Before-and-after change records

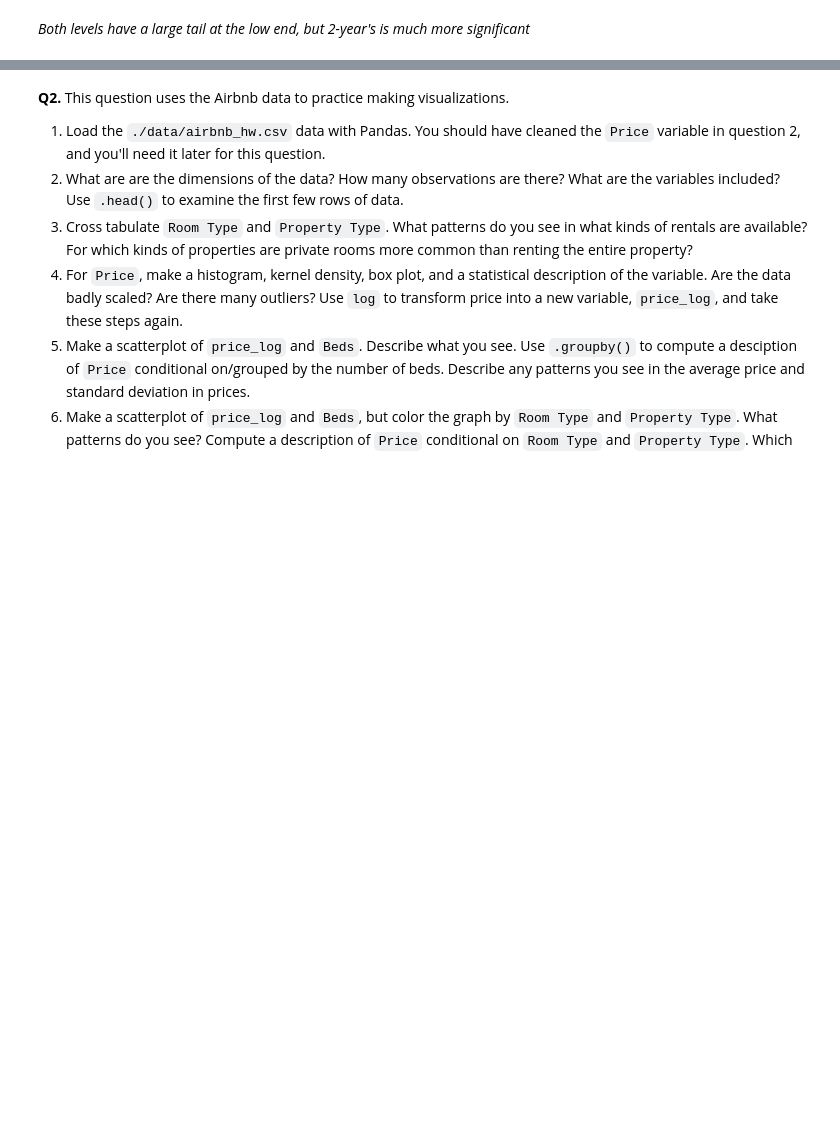
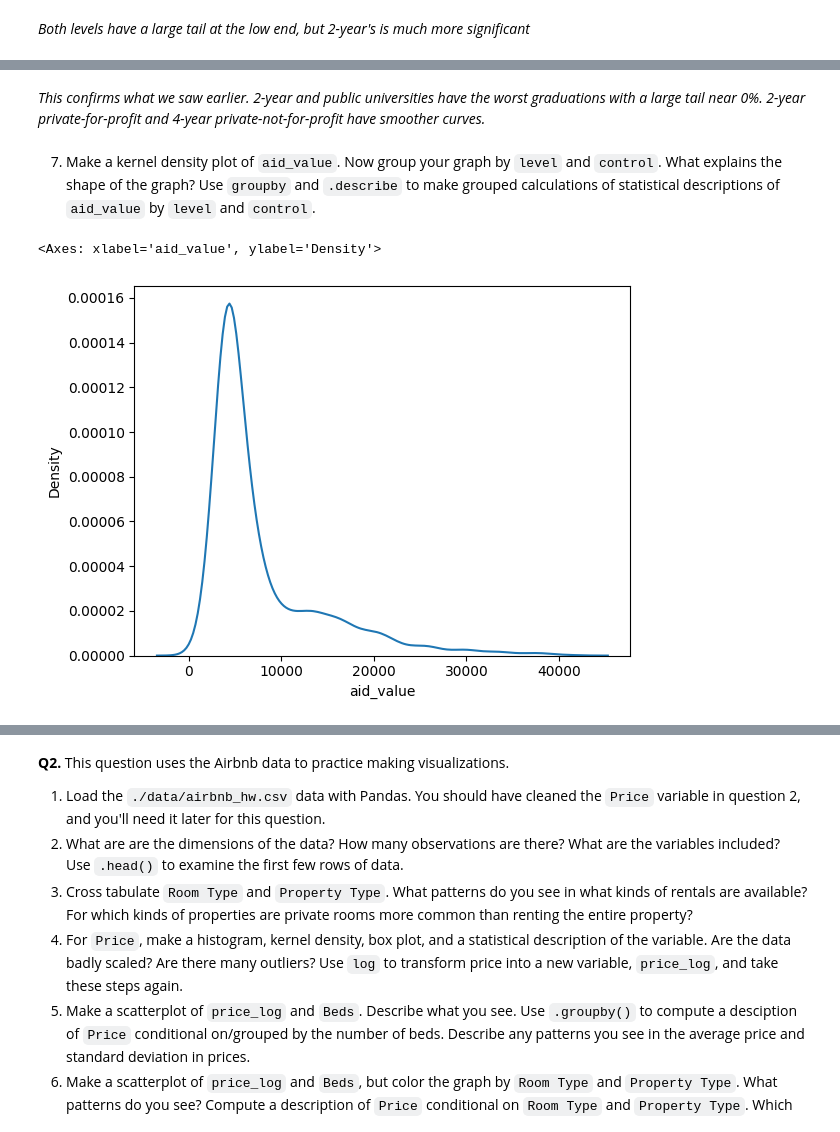
Before and after one commit to 22ai/ds3001-visualization, a Jupyter notebook: assignment/assignment.ipynb, the cells around one changed output, grey strips where cells are left out. Saved outputs shown, nothing was run; the diff lists cells and outputs as text; code cells hidden in the pictures; blank space fills up the shorter version.

```diff
--- a/assignment/assignment.ipynb
+++ b/assignment/assignment.ipynb
@@ -119,0 +142,10 @@ df.loc[:,['control','grad_100_value']].groupby('control').describe()
+# %% [markdown]
+*This confirms what we saw earlier. 2-year and public universities have the worst graduations with a large tail near 0%. 2-year private-for-profit and 4-year private-not-for-profit have smoother curves.*
+# %% [markdown]
+7. Make a kernel density plot of `aid_value`. Now group your graph by `level` and `control`. What explains the shape of the graph? Use `groupby` and `.describe` to make grouped calculations of statistical descriptions of `aid_value` by `level` and `control`.
+# %%
+var= 'aid_value'
+sns.kdeplot(df, x=var)
+# %% [output]
+<Axes: xlabel='aid_value', ylabel='Density'>
+[figure, added]
```
Also changed, not shown: parts of 56 cells of this notebook, 13 other files.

**Exercise description:** Exactness is what counts here: copy each entry as given and omit its pictures.

**Expected answer:**
Before and after one commit to 22ai/ds3001-visualization, a Jupyter notebook: assignment/assignment.ipynb, the cells around one changed output, grey strips where cells are left out. Saved outputs shown, nothing was run; the diff lists cells and outputs as text; code cells hidden in the pictures; blank space fills up the shorter version.

```diff
--- a/assignment/assignment.ipynb
+++ b/assignment/assignment.ipynb
@@ -119,0 +142,10 @@ df.loc[:,['control','grad_100_value']].groupby('control').describe()
+# %% [markdown]
+*This confirms what we saw earlier. 2-year and public universities have the worst graduations with a large tail near 0%. 2-year private-for-profit and 4-year private-not-for-profit have smoother curves.*
+# %% [markdown]
+7. Make a kernel density plot of `aid_value`. Now group your graph by `level` and `control`. What explains the shape of the graph? Use `groupby` and `.describe` to make grouped calculations of statistical descriptions of `aid_value` by `level` and `control`.
+# %%
+var= 'aid_value'
+sns.kdeplot(df, x=var)
+# %% [output]
+<Axes: xlabel='aid_value', ylabel='Density'>
+[figure, added]
```
Also changed, not shown: parts of 56 cells of this notebook, 13 other files.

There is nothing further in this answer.